The dangers of factory farming and food packaging — both to animal wellbeing and human health — are well-documented and longstanding. More than a century ago, Upton Sinclair published his groundbreaking book “The Jungle” to expose the horrendous safety standards in Chicago meatpacking plants. The book prompted a series of reforms in the United States Department of Agriculture to enforce safety inspection for all meat sold in the U.S. Before the industrialization and globalization of food production, safety standards were socially enforced at the local level, by friends and neighbors in close proximity. 

Beyond the immediate benefit of food safety, I wrote last year about the broader social benefits offered by tight-knit, self-sufficient local economies. In today’s tenuous international climate — where globalization is no longer the rule — returning production and consumption to close proximity will strengthen local communities against the increasingly harsh winds of international trade and establish vibrant socioeconomic life at a small scale. These are the kind of social benefits that local agriculture can offer — and the kind of benefits that the current farm bill does not encourage because of its biased subsidy structure. 

Unfortunately, this bias in the farm bill is structural, a result of political reality and unlikely to change soon. There are, however, opportunities for moderate change within some farm bill programs that can accomplish these local priorities for New England farms.

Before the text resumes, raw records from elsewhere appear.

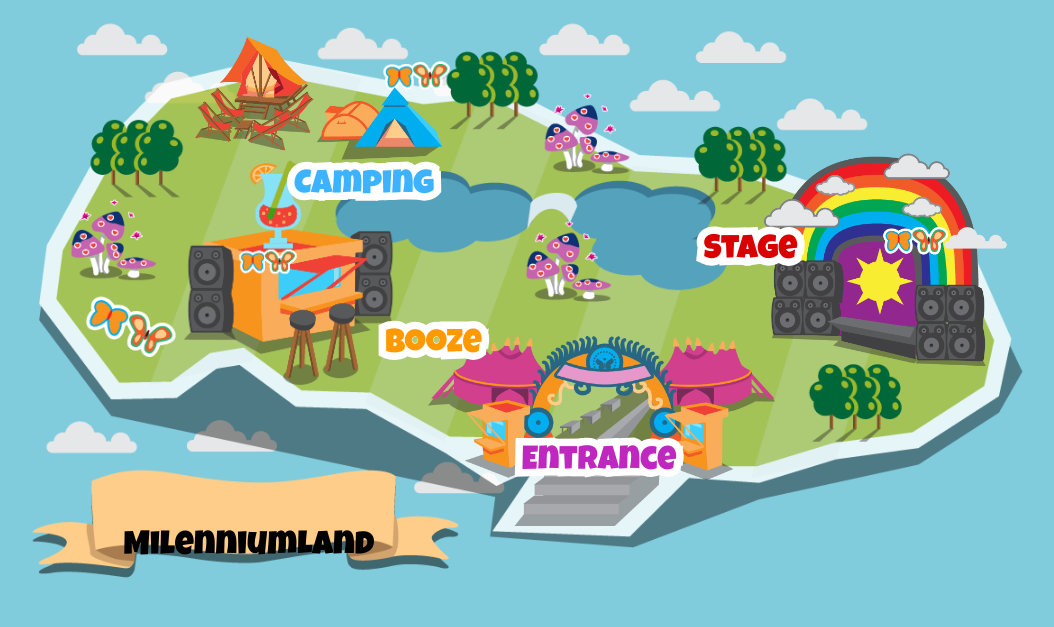
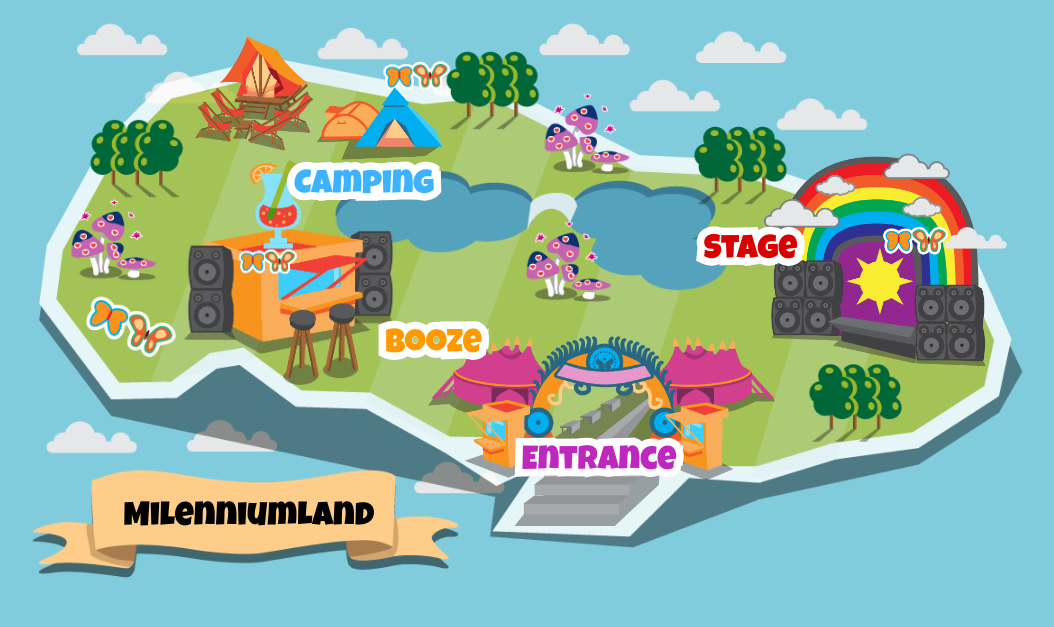
Before and after one commit to DZittersteyn/TomorrowPoS, a plain HTML site: page index.html in a window 1280 px wide. Shown: the whole page, without its empty margins (50-1104 px from the left). Drawn offline with nearby package versions, Linux system fonts and the light colour scheme.

Commit message:
fixed alignment issue

```diff
--- a/style.css
+++ b/style.css
@@ -9,7 +9,6 @@ html{
 	margin-left: auto;
 	margin-right: auto;
 	position: relative;
-	max-height: 800px;
 }
 
 body{
@@ -147,7 +146,7 @@ p{
 }
 
 #milennium{
-	top: 83.5%;
+	top: 78.5%;
 	left: 9%;
 }
 
```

The three largest environmental incentives programs in the farm bill — the Conservation Reserve Program, the Conservation Stewardship Program and the Environmental Quality Incentives Program — distribute subsidies based on faulty formulas that do not account for populations that stand to benefit from environmentally-friendly farm management in New England. 

CRP, for example, does not account for the millions of people who live in close proximity to New England farms along the Connecticut and Hudson Rivers who stand to benefit from water quality improvements caused by better farm management upriver. Instead, the CRP concentrates on preserving arid Great Plains land threatened by erosion and habitat destruction — a noble goal, to be sure, but arguably, not as important as improving drinking water quality for the millions who live near New England farms. 

CSP and EQIP suffer from the same bias by indexing their payouts to state-level measures of farm activity. Consequently, most of these programs’ money goes to the agricultural centers in the middle of the country. All three of these programs miss out on high-impact conservation opportunities because they do not account for impacts on population centers, and they are biased towards states with high aggregate farm activity. 

Despite their small size, New England farms provide invaluable services to their communities in the form of local socioeconomic vitality. The farm bill should make changes to its subsidy distribution system to reflect these non-economic benefits. 

Opinion articles represent the views of their author(s), which are not necessarily those of The Dartmouth.